● **What to work on**
Reproduce the records below exactly, but leave their pictures out of the copy.

● **Recorded information**
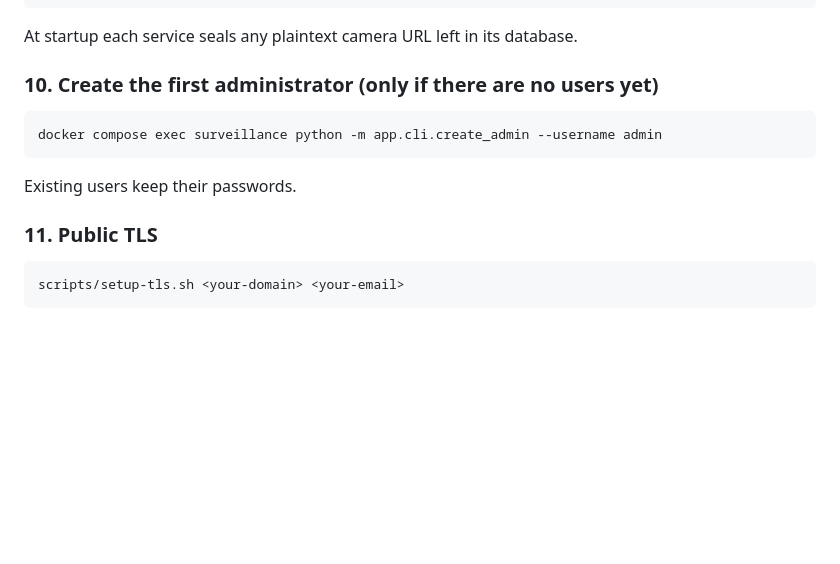
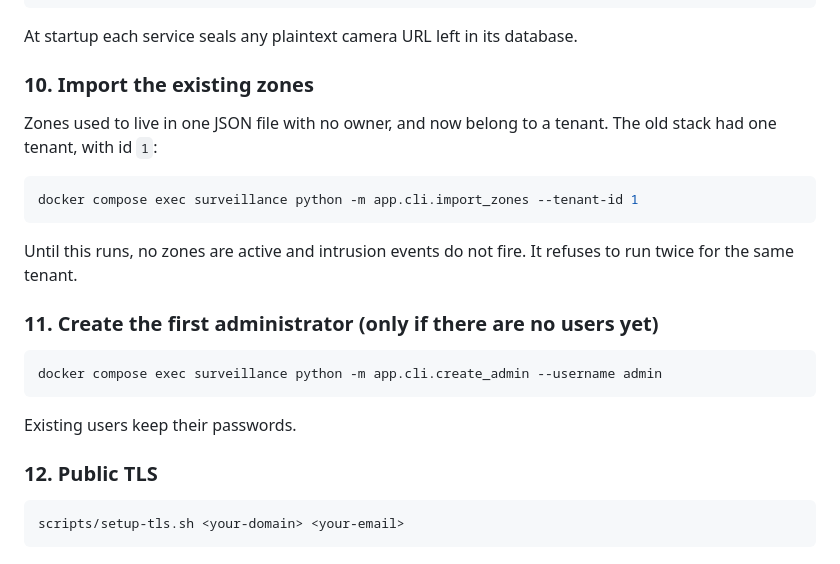
Before and after one commit to AakashBhat1/argus, a Markdown page: docs/upgrading.md, the part around the change. GitHub-like rendering; blank space fills up the shorter version.

````diff
--- a/docs/upgrading.md
+++ b/docs/upgrading.md
@@ -129,7 +129,19 @@ docker compose ps        # all healthy?
 
 At startup each service seals any plaintext camera URL left in its database.
 
-### 10. Create the first administrator (only if there are no users yet)
+### 10. Import the existing zones
+
+Zones used to live in one JSON file with no owner, and now belong to a tenant.
+The old stack had one tenant, with id `1`:
+
+```bash
+docker compose exec surveillance python -m app.cli.import_zones --tenant-id 1
+```
+
+Until this runs, no zones are active and intrusion events do not fire. It
+refuses to run twice for the same tenant.
+
+### 11. Create the first administrator (only if there are no users yet)
 
 ```bash
 docker compose exec surveillance python -m app.cli.create_admin --username admin
@@ -137,7 +149,7 @@ docker compose exec surveillance python -m app.cli.create_admin --username admin
 
 Existing users keep their passwords.
 
-### 11. Public TLS
+### 12. Public TLS
 
 ```bash
 scripts/setup-tls.sh <your-domain> <your-email>
````
Also changed, not shown: docs/threat-model.md (+2 -3 lines).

● **Solved problem**
Before and after one commit to AakashBhat1/argus, a Markdown page: docs/upgrading.md, the part around the change. GitHub-like rendering; blank space fills up the shorter version.

````diff
--- a/docs/upgrading.md
+++ b/docs/upgrading.md
@@ -129,7 +129,19 @@ docker compose ps        # all healthy?
 
 At startup each service seals any plaintext camera URL left in its database.
 
-### 10. Create the first administrator (only if there are no users yet)
+### 10. Import the existing zones
+
+Zones used to live in one JSON file with no owner, and now belong to a tenant.
+The old stack had one tenant, with id `1`:
+
+```bash
+docker compose exec surveillance python -m app.cli.import_zones --tenant-id 1
+```
+
+Until this runs, no zones are active and intrusion events do not fire. It
+refuses to run twice for the same tenant.
+
+### 11. Create the first administrator (only if there are no users yet)
 
 ```bash
 docker compose exec surveillance python -m app.cli.create_admin --username admin
@@ -137,7 +149,7 @@ docker compose exec surveillance python -m app.cli.create_admin --username admin
 
 Existing users keep their passwords.
 
-### 11. Public TLS
+### 12. Public TLS
 
 ```bash
 scripts/setup-tls.sh <your-domain> <your-email>
````
Also changed, not shown: docs/threat-model.md (+2 -3 lines).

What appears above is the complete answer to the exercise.